b. Hermione Clinton-Baddeley, 13 November 1906, Broseley, Shropshire, England, d. 19 August 1986, Los Angeles, California, USA. A distinguished actress and singer, Baddeley joined Margaret Morrison’s School of Dancing when she was quite young, and then travelled with the Arts League of Service for three years. She had already established herself as a fine dramatic actress when she made her musical stage debut in May 1924 at London’s Duke of York’s Theatre in Archie de Bear’s revue Punch Bowl. From then on, as well as continuing to appear in the straight theatre, she became one of the finest, and funniest, intimate revue artists ever seen in the West End. In September 1924 she joined The Co-Optimists at the Palace Theatre, and a few months later was in Noël Coward’s On With The Dance (1925). This was followed by Still Dancing (1925), Cochran’s Revue (1926), Queen High (a book show by Buddy De Sylva and Laurence Schwab), The Five O’Clock Girl (1929, a Guy Bolton - Fred Thompson book show), After Dinner (1932), Ballyhoo (1932), and Floodlight (1937). She is thought to have reached her peak during the next few years in two supremely witty Herbert Farjeon revues, Nine Sharp (1938) and The Little Revue (1939), as well as Rise Above It (1941), in which she ‘sparked off’ another mistress of the genre, Hermione Gingold. After World War II, during which Baddeley spent long periods abroad entertaining the troops with ENSA, she returned to the London stage in The Gaieties (1945) with Leslie Henson, and then bade farewell to revue in great style with Alan Melville’s A La Carte (1948) and At The Lyric (1953, later revised as Going To Town). In 1961 she went to America, and played on Broadway, toured with plays such as Canterbury Tales (1969), in which she played the Wife of Bath, and appeared in cabaret. She spent most of the rest of her life in the USA, returning occasionally to Britain, where she was in a revival of The Threepenny Opera (1972) as Mrs. Peachum. In America, Baddeley also starred frequently on television, and was particularly successful in The Good Life (1971) and Maude (1974-77). She also extended a film career that had begun with her taking the role of Calamity Kate in the comedy A Daughter In Revolt (1927), and eventually included the musicals Expresso Bongo (1959), The Unsinkable Molly Brown (1964), Mary Poppins (1964), The Happiest Millionaire (1967), and an Oscar nomination for Best Supporting Actress in 1959 for her role in Room At The Top. She was renowned for her portrayal of cheerful, yet somewhat eccentric, ‘ordinary’ women, who were able to rise above their problems.
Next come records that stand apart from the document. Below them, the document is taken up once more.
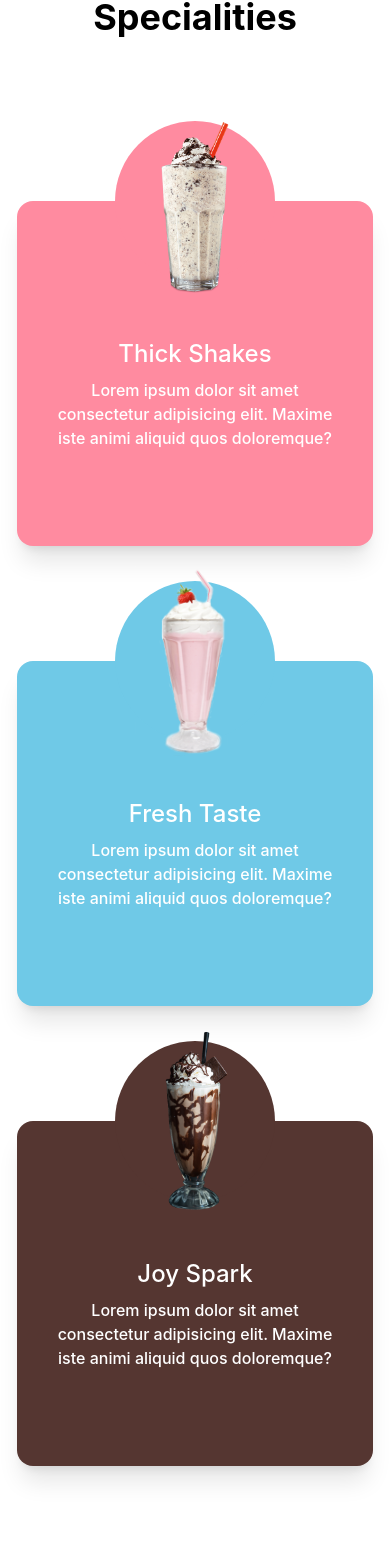
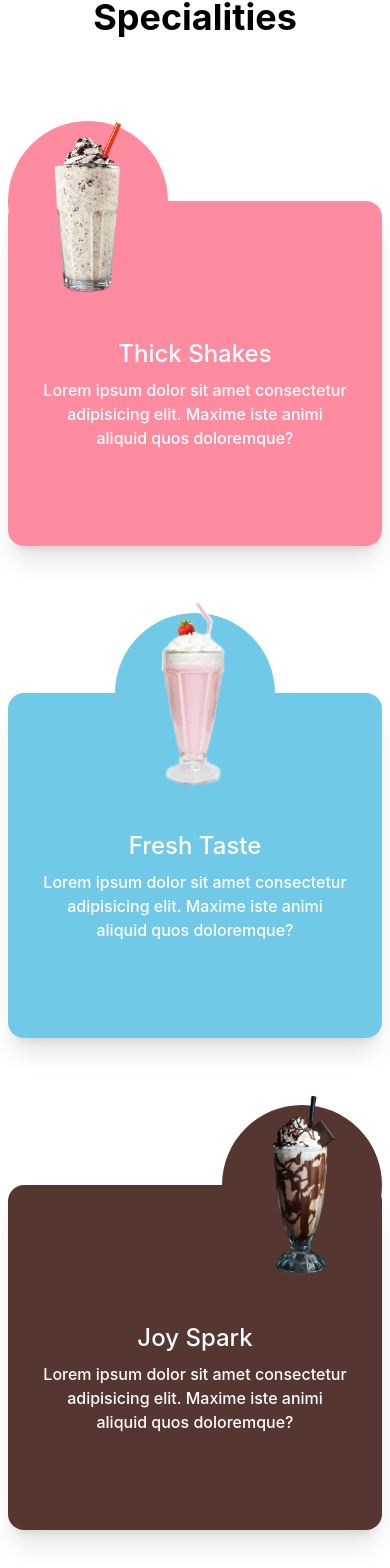
Before and after one commit to m0nm/Shake, a Next.js app: page / in a window 390 px wide. Shown: the part 1319-2887 px from the top of the page. Built offline with nearby package versions, Linux system fonts and the light colour scheme.

Commit message:
added footer + restyled specialities cards

```diff
--- a/components/Location.tsx
+++ b/components/Location.tsx
@@ -9,8 +9,8 @@ import store4 from "../public/asset/locate-us/store-4.jpg";
 
 function LocateUs() {
   return (
-    <section className="p-10 mt-20 w-full min-h-screen flex flex-col md:flex-row justify-center items-center gap-14">
-      <div className="w-1/2 h-full">
+    <section className="p-3 md:p-10 mt-20 w-full min-h-screen flex flex-col md:flex-row justify-center items-center gap-14">
+      <div className="w-full md:w-1/2 h-full">
         <h1 className="font-semibold text-4xl">Locate Us</h1>
 
         <p className="text-lg text-slate-500 my-8">
@@ -44,7 +44,7 @@ function LocateUs() {
       </div>
 
       {/* map */}
-      <div className="relative w-1/2 h-[80vh]">
+      <div className="relative w-full md:w-1/2 h-[80vh]">
         <Image src={map} alt="" layout="fill" />
       </div>
     </section>
--- a/components/Specialities.tsx
+++ b/components/Specialities.tsx
@@ -13,16 +13,16 @@ function Specialities() {
       </div>
 
       {/* cards */}
-      <div className="grid grid-cols-6 ">
+      <div className="w-full grid grid-cols-6 place-items-center gap-8">
         {/* card 1 */}
         <div className="relative col-span-6 md:col-span-2 w-fit h-[460px] hover:scale-105 duration-700 transition-all">
-          <div className="absolute -top-20 left-1/2 -translate-x-1/2 z-10">
+          <div className="absolute -top-20 z-10">
             <div className="w-40 h-40 rounded-full bg-[#FF8BA0]">
               <Image src={speciality1} alt="" />
             </div>
           </div>
 
-          <div className="card w-[95%] md:w-96 mx-auto md:mx-0 h-3/4 grid place-items-center bg-[#FF8BA0] shadow-xl">
+          <div className="card w-full mx-auto md:mx-0 h-3/4 grid place-items-center bg-[#FF8BA0] shadow-xl">
             <div className="card-body mt-10 items-center text-white">
               <h2 className="card-title text-center text-2xl font-medium">
                 Thick Shakes
@@ -43,7 +43,7 @@ function Specialities() {
             </div>
           </div>
 
-          <div className="card w-[95%] md:w-96 mx-auto md:mx-0 h-3/4 grid place-items-center bg-[#6FC9E7] shadow-xl">
+          <div className="card w-full mx-auto md:mx-0 h-3/4 grid place-items-center bg-[#6FC9E7] shadow-xl">
             <div className="card-body  mt-10 items-center text-white">
               <h2 className="card-title text-center text-2xl font-medium">
                 Fresh Taste
@@ -58,13 +58,13 @@ function Specialities() {
 
         {/* card 3 */}
         <div className="relative col-span-6 md:col-span-2 w-fit h-[460px] hover:scale-105 duration-700 transition-allduration-100 transition-all">
-          <div className="absolute -top-20 left-1/2 -translate-x-1/2 z-10">
+          <div className="absolute -top-20 right-0 z-10">
             <div className="w-40 h-40 rounded-full bg-[#553631] grid place-items-center">
               <Image src={speciality3} alt="" className="scale-50" />
             </div>
           </div>
 
-          <div className="card w-[95%] md:w-96 mx-auto md:mx-0 h-3/4 grid place-items-center bg-[#553631] shadow-xl">
+          <div className="card w-full mx-auto md:mx-0 h-3/4 grid place-items-center bg-[#553631] shadow-xl">
             <div className="card-body  mt-10 items-center text-white">
               <h2 className="card-title text-center text-2xl font-medium">
                 Joy Spark
--- a/pages/index.tsx
+++ b/pages/index.tsx
@@ -32,6 +32,12 @@ const Home: NextPage = () => {
       <AboutUs />
 
       <Location />
+
+      <footer className="bg-white h-12 font-semibold text-center mt-8">
+        <a href="https://github.com/m0nm">
+          Made with <span className="text-red-500">❤</span> by m0nm
+        </a>
+      </footer>
     </div>
   );
 };
```
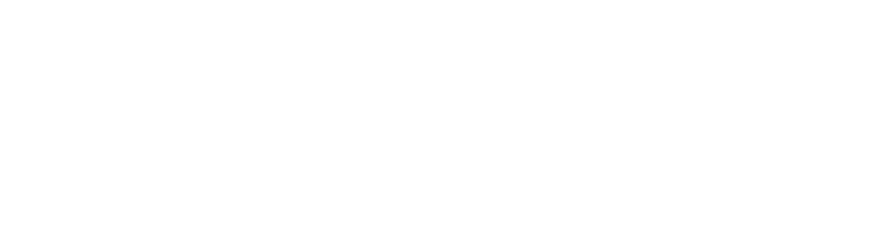
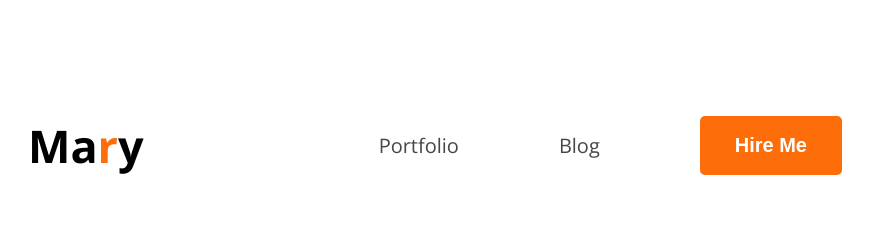
Before and after one commit to Shahadat-01/web-dev-portfolio, a plain HTML site: page index.html in a window 1280 px wide. Shown: the whole page, without its empty margins (180-1053 px from the left). Drawn offline with nearby package versions, Linux system fonts and the light colour scheme.

Commit message:
customized nav bar

```diff
--- a/index.html
+++ b/index.html
@@ -4,10 +4,22 @@
     <meta charset="UTF-8">
     <meta name="viewport" content="width=device-width, initial-scale=1.0">
     <title>Web developer Portfolio</title>
+    <link rel="preconnect" href="https://fonts.googleapis.com">
+    <link rel="preconnect" href="https://fonts.gstatic.com" crossorigin>
+    <link href="https://fonts.googleapis.com/css2?family=Open+Sans:ital,wght@0,300..800;1,300..800&display=swap" rel="stylesheet">
+
+    <link rel="stylesheet" href="styles/portfolio.css">
 </head>
-<body>
+<body class="open-sans-normal">
     <header>
-
+<nav>
+    <h3 class="nav-title">Ma<span class="text-primary">r</span>y</h3>
+    <ul>
+        <li><a class="dark-2" href="">Portfolio</a></li>
+        <li><a class="dark-2" href="">Blog</a></li>
+        <li><a class="dark-2" href=""><button class="btn-primary">Hire Me</button></a></li>
+    </ul>
+</nav>
     </header>
     <main>
 
--- /dev/null
+++ b/styles/portfolio.css
@@ -0,0 +1,55 @@
+
+.open-sans-normal {
+    font-family: "Open Sans", sans-serif;
+    font-optical-sizing: auto;
+    font-style: normal;
+    font-variation-settings:
+      "wdth" 100;
+
+}
+/* shared style */
+.text-primary{
+    color: #FD6E0A;
+}
+.dark-2{
+    color: #474747;
+}
+.btn-primary{
+    background-color: #FD6E0A;
+    font-size: 20px;
+    font-weight:bold;
+    color: white;
+    padding: 18px 35px;
+    border-radius: 5px;
+    border: none;
+
+}
+/* nav styles*/
+nav{
+    display: flex;
+    align-items: center;
+    justify-content: space-between;
+    margin: 50px 200px;
+
+
+}
+
+.nav-title{
+    font-weight: 800px;
+    font-size: 45px;
+
+}
+nav ul{
+    display: flex;
+    align-items: center;
+    }
+
+nav ul li{
+    list-style: none;
+    margin: 50px;
+
+}
+nav ul a{
+    text-decoration: none;
+    font-size: 20px;
+}
```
One of her elder sisters was Angela Baddeley (b. 4 July 1904, d. 22 February 1976), who also had a long career as an actress, and is probably best remembered in both the UK and USA as housekeeper Mrs. Bridges in the 70s television series Upstairs Downstairs.